A story about friendship, betrayal, and a whole truck load of cats. Battleblock Theater is now available on XBLA, but does wackiness also constitute as fun?
Publisher: The Behemoth
Developer: Microsoft Game Studios
Release Date: Out Now
Format: Xbox 360
Version Tested: Xbox 360
Alien Hominid and Castle Crashers developers The Behemoth are back after a five year absence with their third Xbox Live Arcade Title, BattleBlock Theater.
The game stars a group of friends shipwrecked on a mysterious island, captured by the local inhabitants and forced by their former “best friend to one and all” Hatty Hattington, to participate in deadly performances for the amusement of an army of technologically advanced cats – it’s an absurdly entertaining story arc, encapsulating a high energy platform-puzzle game that had me laughing from the very first cutscene.
The game is broken up into a series of performances; themselves divided into individual scenes and a climactic finale in which the player must navigate a series of perilous obstacles in order to collect green gems and open the level’s exit. The player’s performance is then graded from C to A++ based on the amount of hidden gems and balls of yarn that are collected and the speed with which this is done. This gives you plenty of reason to revisit and explore every inch of the levels.
The items serve as in game currency and can be exchanged for new weapons and costumes which are randomly generated for each transaction.

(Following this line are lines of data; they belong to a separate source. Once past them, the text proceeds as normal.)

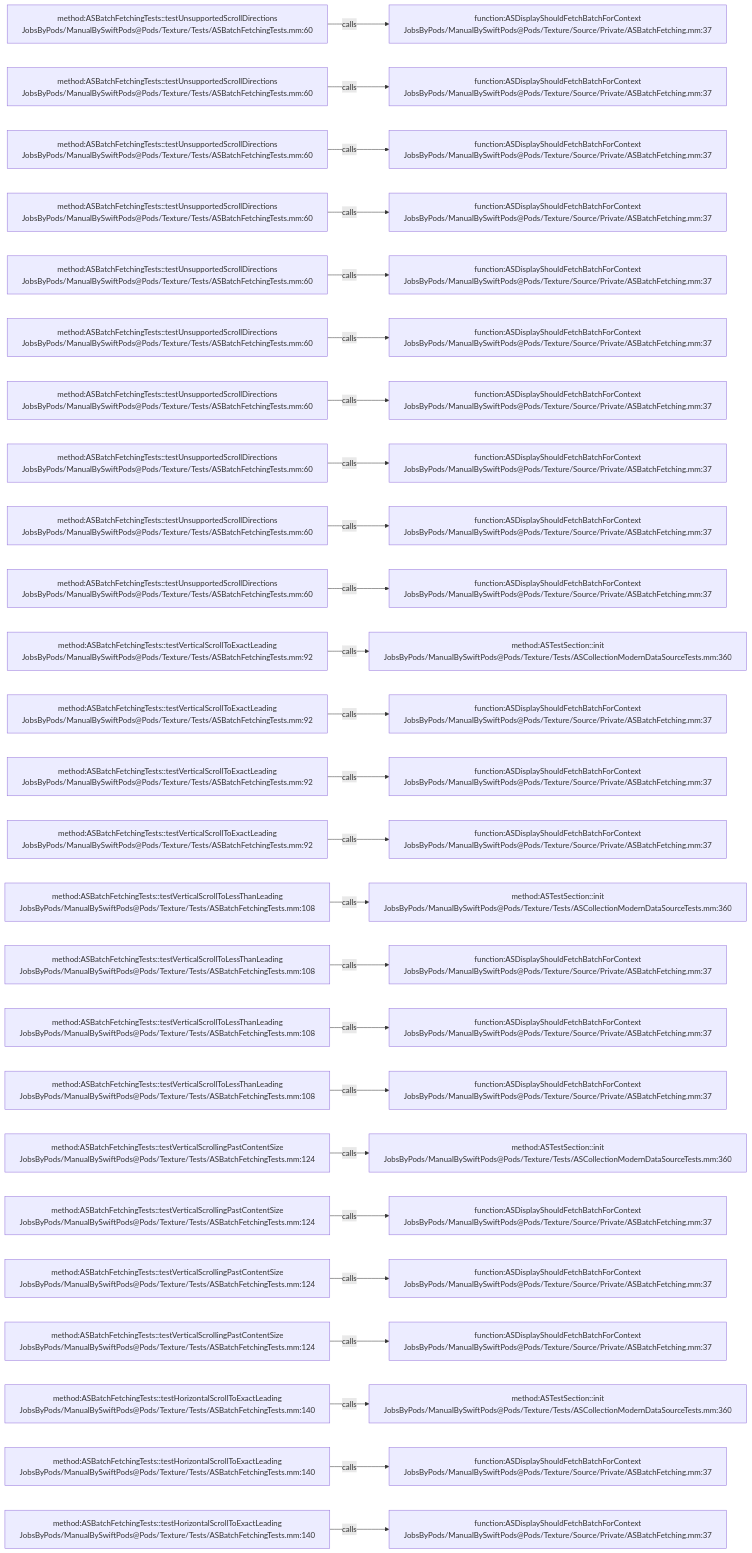
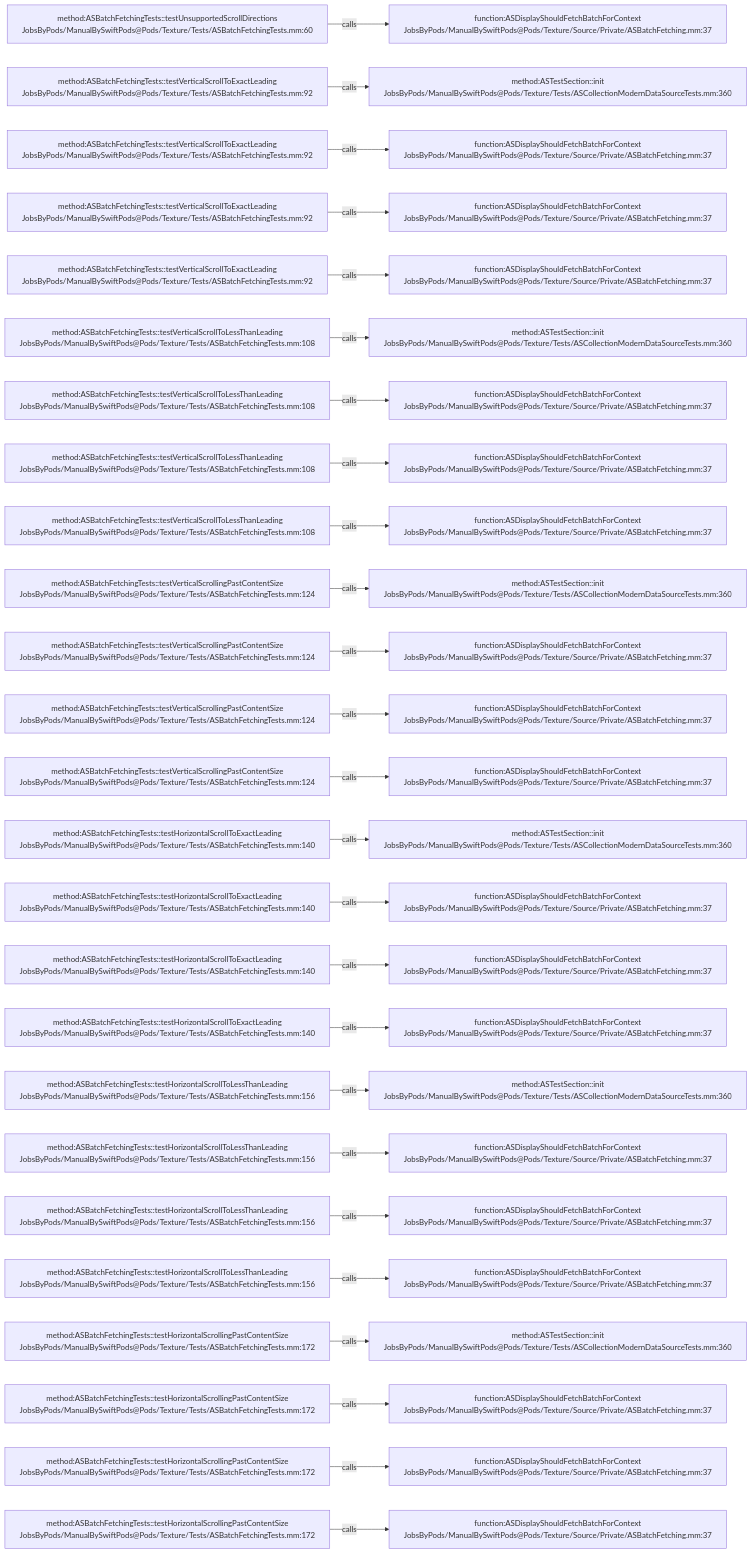
Before and after one commit to JobsKits/JobsSwiftBaseConfigDemo: the diagram in .codegraph/codegraph.md/graphs/calls-162.md, drawn with Mermaid. The commit also changed 707 other files, not shown here.

````diff
--- a/.codegraph/codegraph.md/graphs/calls-162.md
+++ b/.codegraph/codegraph.md/graphs/calls-162.md
@@ -13,78 +13,78 @@
 ```mermaid
 flowchart LR
   S1["method:ASBatchFetchingTests::testUnsupportedScrollDirections<br/>JobsByPods/ManualBySwiftPods@Pods/Texture/Tests/ASBatchFetchingTests.mm:60"]
   T1["function:ASDisplayShouldFetchBatchForContext<br/>JobsByPods/ManualBySwiftPods@Pods/Texture/Source/Private/ASBatchFetching.mm:37"]
   S1 -->|calls| T1
-  S2["method:ASBatchFetchingTests::testUnsupportedScrollDirections<br/>JobsByPods/ManualBySwiftPods@Pods/Texture/Tests/ASBatchFetchingTests.mm:60"]
-  T2["function:ASDisplayShouldFetchBatchForContext<br/>JobsByPods/ManualBySwiftPods@Pods/Texture/Source/Private/ASBatchFetching.mm:37"]
+  S2["method:ASBatchFetchingTests::testVerticalScrollToExactLeading<br/>JobsByPods/ManualBySwiftPods@Pods/Texture/Tests/ASBatchFetchingTests.mm:92"]
+  T2["method:ASTestSection::init<br/>JobsByPods/ManualBySwiftPods@Pods/Texture/Tests/ASCollectionModernDataSourceTests.mm:360"]
   S2 -->|calls| T2
-  S3["method:ASBatchFetchingTests::testUnsupportedScrollDirections<br/>JobsByPods/ManualBySwiftPods@Pods/Texture/Tests/ASBatchFetchingTests.mm:60"]
+  S3["method:ASBatchFetchingTests::testVerticalScrollToExactLeading<br/>JobsByPods/ManualBySwiftPods@Pods/Texture/Tests/ASBatchFetchingTests.mm:92"]
   T3["function:ASDisplayShouldFetchBatchForContext<br/>JobsByPods/ManualBySwiftPods@Pods/Texture/Source/Private/ASBatchFetching.mm:37"]
   S3 -->|calls| T3
-  S4["method:ASBatchFetchingTests::testUnsupportedScrollDirections<br/>JobsByPods/ManualBySwiftPods@Pods/Texture/Tests/ASBatchFetchingTests.mm:60"]
+  S4["method:ASBatchFetchingTests::testVerticalScrollToExactLeading<br/>JobsByPods/ManualBySwiftPods@Pods/Texture/Tests/ASBatchFetchingTests.mm:92"]
   T4["function:ASDisplayShouldFetchBatchForContext<br/>JobsByPods/ManualBySwiftPods@Pods/Texture/Source/Private/ASBatchFetching.mm:37"]
   S4 -->|calls| T4
-  S5["method:ASBatchFetchingTests::testUnsupportedScrollDirections<br/>JobsByPods/ManualBySwiftPods@Pods/Texture/Tests/ASBatchFetchingTests.mm:60"]
+  S5["method:ASBatchFetchingTests::testVerticalScrollToExactLeading<br/>JobsByPods/ManualBySwiftPods@Pods/Texture/Tests/ASBatchFetchingTests.mm:92"]
   T5["function:ASDisplayShouldFetchBatchForContext<br/>JobsByPods/ManualBySwiftPods@Pods/Texture/Source/Private/ASBatchFetching.mm:37"]
   S5 -->|calls| T5
-  S6["method:ASBatchFetchingTests::testUnsupportedScrollDirections<br/>JobsByPods/ManualBySwiftPods@Pods/Texture/Tests/ASBatchFetchingTests.mm:60"]
-  T6["function:ASDisplayShouldFetchBatchForContext<br/>JobsByPods/ManualBySwiftPods@Pods/Texture/Source/Private/ASBatchFetching.mm:37"]
+  S6["method:ASBatchFetchingTests::testVerticalScrollToLessThanLeading<br/>JobsByPods/ManualBySwiftPods@Pods/Texture/Tests/ASBatchFetchingTests.mm:108"]
+  T6["method:ASTestSection::init<br/>JobsByPods/ManualBySwiftPods@Pods/Texture/Tests/ASCollectionModernDataSourceTests.mm:360"]
   S6 -->|calls| T6
-  S7["method:ASBatchFetchingTests::testUnsupportedScrollDirections<br/>JobsByPods/ManualBySwiftPods@Pods/Texture/Tests/ASBatchFetchingTests.mm:60"]
+  S7["method:ASBatchFetchingTests::testVerticalScrollToLessThanLeading<br/>JobsByPods/ManualBySwiftPods@Pods/Texture/Tests/ASBatchFetchingTests.mm:108"]
   T7["function:ASDisplayShouldFetchBatchForContext<br/>JobsByPods/ManualBySwiftPods@Pods/Texture/Source/Private/ASBatchFetching.mm:37"]
   S7 -->|calls| T7
-  S8["method:ASBatchFetchingTests::testUnsupportedScrollDirections<br/>JobsByPods/ManualBySwiftPods@Pods/Texture/Tests/ASBatchFetchingTests.mm:60"]
+  S8["method:ASBatchFetchingTests::testVerticalScrollToLessThanLeading<br/>JobsByPods/ManualBySwiftPods@Pods/Texture/Tests/ASBatchFetchingTests.mm:108"]
   T8["function:ASDisplayShouldFetchBatchForContext<br/>JobsByPods/ManualBySwiftPods@Pods/Texture/Source/Private/ASBatchFetching.mm:37"]
   S8 -->|calls| T8
-  S9["method:ASBatchFetchingTests::testUnsupportedScrollDirections<br/>JobsByPods/ManualBySwiftPods@Pods/Texture/Tests/ASBatchFetchingTests.mm:60"]
+  S9["method:ASBatchFetchingTests::testVerticalScrollToLessThanLeading<br/>JobsByPods/ManualBySwiftPods@Pods/Texture/Tests/ASBatchFetchingTests.mm:108"]
   T9["function:ASDisplayShouldFetchBatchForContext<br/>JobsByPods/ManualBySwiftPods@Pods/Texture/Source/Private/ASBatchFetching.mm:37"]
   S9 -->|calls| T9
-  S10["method:ASBatchFetchingTests::testUnsupportedScrollDirections<br/>JobsByPods/ManualBySwiftPods@Pods/Texture/Tests/ASBatchFetchingTests.mm:60"]
-  T10["function:ASDisplayShouldFetchBatchForContext<br/>JobsByPods/ManualBySwiftPods@Pods/Texture/Source/Private/ASBatchFetching.mm:37"]
+  S10["method:ASBatchFetchingTests::testVerticalScrollingPastContentSize<br/>JobsByPods/ManualBySwiftPods@Pods/Texture/Tests/ASBatchFetchingTests.mm:124"]
+  T10["method:ASTestSection::init<br/>JobsByPods/ManualBySwiftPods@Pods/Texture/Tests/ASCollectionModernDataSourceTests.mm:360"]
   S10 -->|calls| T10
-  S11["method:ASBatchFetchingTests::testVerticalScrollToExactLeading<br/>JobsByPods/ManualBySwiftPods@Pods/Texture/Tests/ASBatchFetchingTests.mm:92"]
-  T11["method:ASTestSection::init<br/>JobsByPods/ManualBySwiftPods@Pods/Texture/Tests/ASCollectionModernDataSourceTests.mm:360"]
+  S11["method:ASBatchFetchingTests::testVerticalScrollingPastContentSize<br/>JobsByPods/ManualBySwiftPods@Pods/Texture/Tests/ASBatchFetchingTests.mm:124"]
+  T11["function:ASDisplayShouldFetchBatchForContext<br/>JobsByPods/ManualBySwiftPods@Pods/Texture/Source/Private/ASBatchFetching.mm:37"]
   S11 -->|calls| T11
-  S12["method:ASBatchFetchingTests::testVerticalScrollToExactLeading<br/>JobsByPods/ManualBySwiftPods@Pods/Texture/Tests/ASBatchFetchingTests.mm:92"]
+  S12["method:ASBatchFetchingTests::testVerticalScrollingPastContentSize<br/>JobsByPods/ManualBySwiftPods@Pods/Texture/Tests/ASBatchFetchingTests.mm:124"]
   T12["function:ASDisplayShouldFetchBatchForContext<br/>JobsByPods/ManualBySwiftPods@Pods/Texture/Source/Private/ASBatchFetching.mm:37"]
   S12 -->|calls| T12
-  S13["method:ASBatchFetchingTests::testVerticalScrollToExactLeading<br/>JobsByPods/ManualBySwiftPods@Pods/Texture/Tests/ASBatchFetchingTests.mm:92"]
+  S13["method:ASBatchFetchingTests::testVerticalScrollingPastContentSize<br/>JobsByPods/ManualBySwiftPods@Pods/Texture/Tests/ASBatchFetchingTests.mm:124"]
   T13["function:ASDisplayShouldFetchBatchForContext<br/>JobsByPods/ManualBySwiftPods@Pods/Texture/Source/Private/ASBatchFetching.mm:37"]
   S13 -->|calls| T13
-  S14["method:ASBatchFetchingTests::testVerticalScrollToExactLeading<br/>JobsByPods/ManualBySwiftPods@Pods/Texture/Tests/ASBatchFetchingTests.mm:92"]
-  T14["function:ASDisplayShouldFetchBatchForContext<br/>JobsByPods/ManualBySwiftPods@Pods/Texture/Source/Private/ASBatchFetching.mm:37"]
+  S14["method:ASBatchFetchingTests::testHorizontalScrollToExactLeading<br/>JobsByPods/ManualBySwiftPods@Pods/Texture/Tests/ASBatchFetchingTests.mm:140"]
+  T14["method:ASTestSection::init<br/>JobsByPods/ManualBySwiftPods@Pods/Texture/Tests/ASCollectionModernDataSourceTests.mm:360"]
   S14 -->|calls| T14
-  S15["method:ASBatchFetchingTests::testVerticalScrollToLessThanLeading<br/>JobsByPods/ManualBySwiftPods@Pods/Texture/Tests/ASBatchFetchingTests.mm:108"]
-  T15["method:ASTestSection::init<br/>JobsByPods/ManualBySwiftPods@Pods/Texture/Tests/ASCollectionModernDataSourceTests.mm:360"]
+  S15["method:ASBatchFetchingTests::testHorizontalScrollToExactLeading<br/>JobsByPods/ManualBySwiftPods@Pods/Texture/Tests/ASBatchFetchingTests.mm:140"]
+  T15["function:ASDisplayShouldFetchBatchForContext<br/>JobsByPods/ManualBySwiftPods@Pods/Texture/Source/Private/ASBatchFetching.mm:37"]
   S15 -->|calls| T15
-  S16["method:ASBatchFetchingTests::testVerticalScrollToLessThanLeading<br/>JobsByPods/ManualBySwiftPods@Pods/Texture/Tests/ASBatchFetchingTests.mm:108"]
+  S16["method:ASBatchFetchingTests::testHorizontalScrollToExactLeading<br/>JobsByPods/ManualBySwiftPods@Pods/Texture/Tests/ASBatchFetchingTests.mm:140"]
   T16["function:ASDisplayShouldFetchBatchForContext<br/>JobsByPods/ManualBySwiftPods@Pods/Texture/Source/Private/ASBatchFetching.mm:37"]
   S16 -->|calls| T16
-  S17["method:ASBatchFetchingTests::testVerticalScrollToLessThanLeading<br/>JobsByPods/ManualBySwiftPods@Pods/Texture/Tests/ASBatchFetchingTests.mm:108"]
+  S17["method:ASBatchFetchingTests::testHorizontalScrollToExactLeading<br/>JobsByPods/ManualBySwiftPods@Pods/Texture/Tests/ASBatchFetchingTests.mm:140"]
   T17["function:ASDisplayShouldFetchBatchForContext<br/>JobsByPods/ManualBySwiftPods@Pods/Texture/Source/Private/ASBatchFetching.mm:37"]
   S17 -->|calls| T17
-  S18["method:ASBatchFetchingTests::testVerticalScrollToLessThanLeading<br/>JobsByPods/ManualBySwiftPods@Pods/Texture/Tests/ASBatchFetchingTests.mm:108"]
-  T18["function:ASDisplayShouldFetchBatchForContext<br/>JobsByPods/ManualBySwiftPods@Pods/Texture/Source/Private/ASBatchFetching.mm:37"]
+  S18["method:ASBatchFetchingTests::testHorizontalScrollToLessThanLeading<br/>JobsByPods/ManualBySwiftPods@Pods/Texture/Tests/ASBatchFetchingTests.mm:156"]
+  T18["method:ASTestSection::init<br/>JobsByPods/ManualBySwiftPods@Pods/Texture/Tests/ASCollectionModernDataSourceTests.mm:360"]
   S18 -->|calls| T18
-  S19["method:ASBatchFetchingTests::testVerticalScrollingPastContentSize<br/>JobsByPods/ManualBySwiftPods@Pods/Texture/Tests/ASBatchFetchingTests.mm:124"]
-  T19["method:ASTestSection::init<br/>JobsByPods/ManualBySwiftPods@Pods/Texture/Tests/ASCollectionModernDataSourceTests.mm:360"]
+  S19["method:ASBatchFetchingTests::testHorizontalScrollToLessThanLeading<br/>JobsByPods/ManualBySwiftPods@Pods/Texture/Tests/ASBatchFetchingTests.mm:156"]
+  T19["function:ASDisplayShouldFetchBatchForContext<br/>JobsByPods/ManualBySwiftPods@Pods/Texture/Source/Private/ASBatchFetching.mm:37"]
   S19 -->|calls| T19
-  S20["method:ASBatchFetchingTests::testVerticalScrollingPastContentSize<br/>JobsByPods/ManualBySwiftPods@Pods/Texture/Tests/ASBatchFetchingTests.mm:124"]
+  S20["method:ASBatchFetchingTests::testHorizontalScrollToLessThanLeading<br/>JobsByPods/ManualBySwiftPods@Pods/Texture/Tests/ASBatchFetchingTests.mm:156"]
   T20["function:ASDisplayShouldFetchBatchForContext<br/>JobsByPods/ManualBySwiftPods@Pods/Texture/Source/Private/ASBatchFetching.mm:37"]
   S20 -->|calls| T20
-  S21["method:ASBatchFetchingTests::testVerticalScrollingPastContentSize<br/>JobsByPods/ManualBySwiftPods@Pods/Texture/Tests/ASBatchFetchingTests.mm:124"]
+  S21["method:ASBatchFetchingTests::testHorizontalScrollToLessThanLeading<br/>JobsByPods/ManualBySwiftPods@Pods/Texture/Tests/ASBatchFetchingTests.mm:156"]
   T21["function:ASDisplayShouldFetchBatchForContext<br/>JobsByPods/ManualBySwiftPods@Pods/Texture/Source/Private/ASBatchFetching.mm:37"]
   S21 -->|calls| T21
-  S22["method:ASBatchFetchingTests::testVerticalScrollingPastContentSize<br/>JobsByPods/ManualBySwiftPods@Pods/Texture/Tests/ASBatchFetchingTests.mm:124"]
-  T22["function:ASDisplayShouldFetchBatchForContext<br/>JobsByPods/ManualBySwiftPods@Pods/Texture/Source/Private/ASBatchFetching.mm:37"]
+  S22["method:ASBatchFetchingTests::testHorizontalScrollingPastContentSize<br/>JobsByPods/ManualBySwiftPods@Pods/Texture/Tests/ASBatchFetchingTests.mm:172"]
+  T22["method:ASTestSection::init<br/>JobsByPods/ManualBySwiftPods@Pods/Texture/Tests/ASCollectionModernDataSourceTests.mm:360"]
   S22 -->|calls| T22
-  S23["method:ASBatchFetchingTests::testHorizontalScrollToExactLeading<br/>JobsByPods/ManualBySwiftPods@Pods/Texture/Tests/ASBatchFetchingTests.mm:140"]
-  T23["method:ASTestSection::init<br/>JobsByPods/ManualBySwiftPods@Pods/Texture/Tests/ASCollectionModernDataSourceTests.mm:360"]
+  S23["method:ASBatchFetchingTests::testHorizontalScrollingPastContentSize<br/>JobsByPods/ManualBySwiftPods@Pods/Texture/Tests/ASBatchFetchingTests.mm:172"]
+  T23["function:ASDisplayShouldFetchBatchForContext<br/>JobsByPods/ManualBySwiftPods@Pods/Texture/Source/Private/ASBatchFetching.mm:37"]
   S23 -->|calls| T23
-  S24["method:ASBatchFetchingTests::testHorizontalScrollToExactLeading<br/>JobsByPods/ManualBySwiftPods@Pods/Texture/Tests/ASBatchFetchingTests.mm:140"]
+  S24["method:ASBatchFetchingTests::testHorizontalScrollingPastContentSize<br/>JobsByPods/ManualBySwiftPods@Pods/Texture/Tests/ASBatchFetchingTests.mm:172"]
   T24["function:ASDisplayShouldFetchBatchForContext<br/>JobsByPods/ManualBySwiftPods@Pods/Texture/Source/Private/ASBatchFetching.mm:37"]
   S24 -->|calls| T24
-  S25["method:ASBatchFetchingTests::testHorizontalScrollToExactLeading<br/>JobsByPods/ManualBySwiftPods@Pods/Texture/Tests/ASBatchFetchingTests.mm:140"]
+  S25["method:ASBatchFetchingTests::testHorizontalScrollingPastContentSize<br/>JobsByPods/ManualBySwiftPods@Pods/Texture/Tests/ASBatchFetchingTests.mm:172"]
   T25["function:ASDisplayShouldFetchBatchForContext<br/>JobsByPods/ManualBySwiftPods@Pods/Texture/Source/Private/ASBatchFetching.mm:37"]
   S25 -->|calls| T25
 ```
````
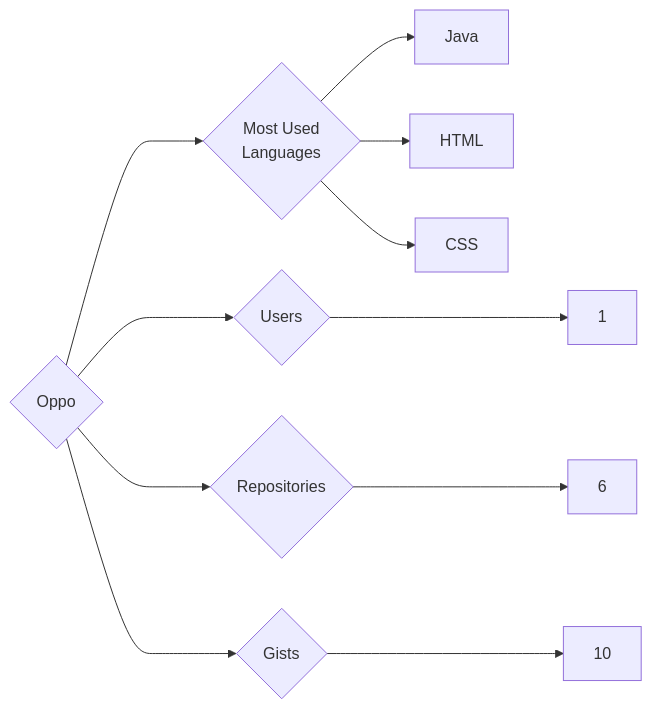
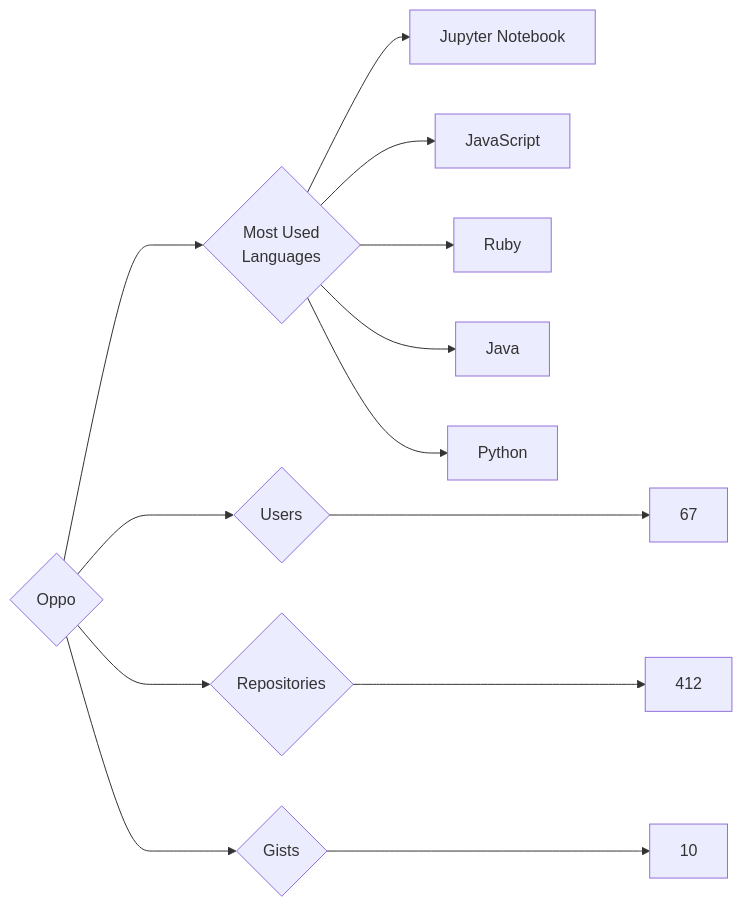
Before and after one commit to trickest/insiders: the diagram in targets/Oppo/README.md, drawn with Mermaid. The commit also changed 715 other files, not shown here.

````diff
--- a/targets/Oppo/README.md
+++ b/targets/Oppo/README.md
@@ -3,11 +3,13 @@
 ```mermaid
 graph LR
 COMPANY_NAME{Oppo}
-COMPANY_NAME ---> U{Users} ---> UN[1]
-COMPANY_NAME ---> R{Repositories} ---> RN[6]
+COMPANY_NAME ---> U{Users} ---> UN[67]
+COMPANY_NAME ---> R{Repositories} ---> RN[412]
 COMPANY_NAME ---> G{Gists} ---> GN[10]
 COMPANY_NAME ---> ML{Most Used<br>Languages}
+ML --> Jupyter_Notebook[Jupyter Notebook]
+ML --> JavaScript[JavaScript]
+ML --> Ruby[Ruby]
 ML --> Java[Java]
-ML --> HTML[HTML]
-ML --> CSS[CSS]
+ML --> Python[Python]
 ```
````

In true Behemoth style, there’s an absolute ton of extras to be unlocked and the player will most likely want to use the in-game trading system to barter with other gamers in order to complete the entire set. There are also some special unlockables waiting for those that have played the company’s previous titles.
As well as the campaign, the game features a competitive Arena with a series of different modes, including a thematically unusual interpretation of a modern classic in “Capture the Horse”, a deadly take on the game of basketball in the form of “Ball Game” and the somewhat twisted “Soul Snatcher” in which plays must fight to steal each other’s souls for points.
All of this content can be played locally or via Xbox Live, and you’ll definitely want to drag a friend along for the ride as the game is far more enjoyable with company – mostly because you can play “co-optionally” (read: cooperation is entirely optional). This touches on something experimented in the Kane and Lynch series, whereby your partner can choose to help or hinder your progress. For example, your friend could throw you across a large body of water or they can catch you if they try to make the jump yourself, or they can simply push you in to drown and use you as a makeshift stepping stone. There’s no advantage or disadvantage to either approach, but it does lead to some tension and enjoyable banter between team mates when things get a little morally ambiguous.
If you don’t have friends with the game, you’ll be disappointed by the fact that, currently, the community isn’t very large and as such there aren’t a whole load of multiplayer games to be found on LIVE. Couple this with a fair amount of time spent waiting around in lobbies for additional players and frequent disconnects when the tide of battle turns for the worse and the multiplayer comes up somewhat lacking. However, I suspect these are just teething problems and the community will grow as the games I did manage to find were always enjoyable, if sometimes a little brief. Some even ran without any connectivity issues for both player and ranked playlists whatsoever.
Don’t be put off by this, however, as the base game experience is extended by the inclusion of a Level Editor. Players are given a blank canvas that can range from 15 to 40 squares high and 10 to 30 squares wide in which they can place all of the games tiles to construct their own versions of each of the various modes to share with the community. Even at launch, the imagination of the community has led to the creation of some devilishly tricky challenges, the like of which we’ve come to expect from Super Meat Boy and I Wanna Be The Guy. Given that the editor is easy to pick up and the fact that multiple creations can be strung together to form playlists, the more creative community members should be kept busy for quite a while, subsequently giving the rest of us more content to enjoy.
As their release date trailer highlights, The Behemoth have taken their time in developing BattleBlock Theater and this extra investment shows. The level of polish applied to the game is exactly what we’ve come to expect from the award winning developer and forms an extremely well put together and smooth running package.
The amount of content included in the game, as well as the additional community generated levels, means it’s unlikely we’ll see any future DLC for the title, but, conversely, a pack of extra costumes and developer challenges isn’t an completely outrageous idea.
In short, with a signature art style that gives the game a flair only The Behemoth could pull off, some genuinely intriguing puzzles, highly energetic gameplay and humour that is spot on, BattleBlock Theatre is a title every arcade gamer owes it themselves to check out… “because it’s like the best game ever.”